EXERCISE PROMPT
Once you have read the entries, copy all of them exactly.

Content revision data
————————
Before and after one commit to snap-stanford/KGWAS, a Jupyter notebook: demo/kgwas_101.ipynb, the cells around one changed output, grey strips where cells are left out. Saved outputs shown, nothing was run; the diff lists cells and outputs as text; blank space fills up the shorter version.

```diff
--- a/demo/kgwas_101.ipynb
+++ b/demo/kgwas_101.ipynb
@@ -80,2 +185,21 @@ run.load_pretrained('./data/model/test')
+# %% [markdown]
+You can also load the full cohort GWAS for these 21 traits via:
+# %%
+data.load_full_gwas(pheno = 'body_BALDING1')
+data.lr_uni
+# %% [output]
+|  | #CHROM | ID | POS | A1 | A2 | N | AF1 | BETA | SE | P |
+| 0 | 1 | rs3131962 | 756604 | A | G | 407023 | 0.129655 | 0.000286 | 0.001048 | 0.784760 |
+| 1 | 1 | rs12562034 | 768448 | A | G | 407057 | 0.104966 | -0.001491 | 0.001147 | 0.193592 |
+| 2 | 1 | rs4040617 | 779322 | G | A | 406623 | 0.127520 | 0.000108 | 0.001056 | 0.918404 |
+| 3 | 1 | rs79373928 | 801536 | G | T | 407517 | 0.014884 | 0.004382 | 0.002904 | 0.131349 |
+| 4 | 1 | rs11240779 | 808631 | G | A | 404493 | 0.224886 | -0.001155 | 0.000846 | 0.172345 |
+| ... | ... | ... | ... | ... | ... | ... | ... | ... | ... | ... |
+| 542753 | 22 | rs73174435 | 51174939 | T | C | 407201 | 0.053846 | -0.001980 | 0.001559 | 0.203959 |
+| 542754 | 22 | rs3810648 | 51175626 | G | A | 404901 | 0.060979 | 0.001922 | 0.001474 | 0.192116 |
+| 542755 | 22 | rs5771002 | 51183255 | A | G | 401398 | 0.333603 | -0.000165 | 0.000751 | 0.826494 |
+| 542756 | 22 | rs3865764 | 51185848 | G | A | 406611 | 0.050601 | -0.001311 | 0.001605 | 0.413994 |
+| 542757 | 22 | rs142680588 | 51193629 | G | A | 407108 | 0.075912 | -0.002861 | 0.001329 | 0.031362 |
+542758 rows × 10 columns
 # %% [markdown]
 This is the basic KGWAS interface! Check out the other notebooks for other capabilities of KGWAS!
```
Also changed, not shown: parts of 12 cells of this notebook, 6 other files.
————————
ANSWER BELOW
Before and after one commit to snap-stanford/KGWAS, a Jupyter notebook: demo/kgwas_101.ipynb, the cells around one changed output, grey strips where cells are left out. Saved outputs shown, nothing was run; the diff lists cells and outputs as text; blank space fills up the shorter version.

```diff
--- a/demo/kgwas_101.ipynb
+++ b/demo/kgwas_101.ipynb
@@ -80,2 +185,21 @@ run.load_pretrained('./data/model/test')
+# %% [markdown]
+You can also load the full cohort GWAS for these 21 traits via:
+# %%
+data.load_full_gwas(pheno = 'body_BALDING1')
+data.lr_uni
+# %% [output]
+|  | #CHROM | ID | POS | A1 | A2 | N | AF1 | BETA | SE | P |
+| 0 | 1 | rs3131962 | 756604 | A | G | 407023 | 0.129655 | 0.000286 | 0.001048 | 0.784760 |
+| 1 | 1 | rs12562034 | 768448 | A | G | 407057 | 0.104966 | -0.001491 | 0.001147 | 0.193592 |
+| 2 | 1 | rs4040617 | 779322 | G | A | 406623 | 0.127520 | 0.000108 | 0.001056 | 0.918404 |
+| 3 | 1 | rs79373928 | 801536 | G | T | 407517 | 0.014884 | 0.004382 | 0.002904 | 0.131349 |
+| 4 | 1 | rs11240779 | 808631 | G | A | 404493 | 0.224886 | -0.001155 | 0.000846 | 0.172345 |
+| ... | ... | ... | ... | ... | ... | ... | ... | ... | ... | ... |
+| 542753 | 22 | rs73174435 | 51174939 | T | C | 407201 | 0.053846 | -0.001980 | 0.001559 | 0.203959 |
+| 542754 | 22 | rs3810648 | 51175626 | G | A | 404901 | 0.060979 | 0.001922 | 0.001474 | 0.192116 |
+| 542755 | 22 | rs5771002 | 51183255 | A | G | 401398 | 0.333603 | -0.000165 | 0.000751 | 0.826494 |
+| 542756 | 22 | rs3865764 | 51185848 | G | A | 406611 | 0.050601 | -0.001311 | 0.001605 | 0.413994 |
+| 542757 | 22 | rs142680588 | 51193629 | G | A | 407108 | 0.075912 | -0.002861 | 0.001329 | 0.031362 |
+542758 rows × 10 columns
 # %% [markdown]
 This is the basic KGWAS interface! Check out the other notebooks for other capabilities of KGWAS!
```
Also changed, not shown: parts of 12 cells of this notebook, 6 other files.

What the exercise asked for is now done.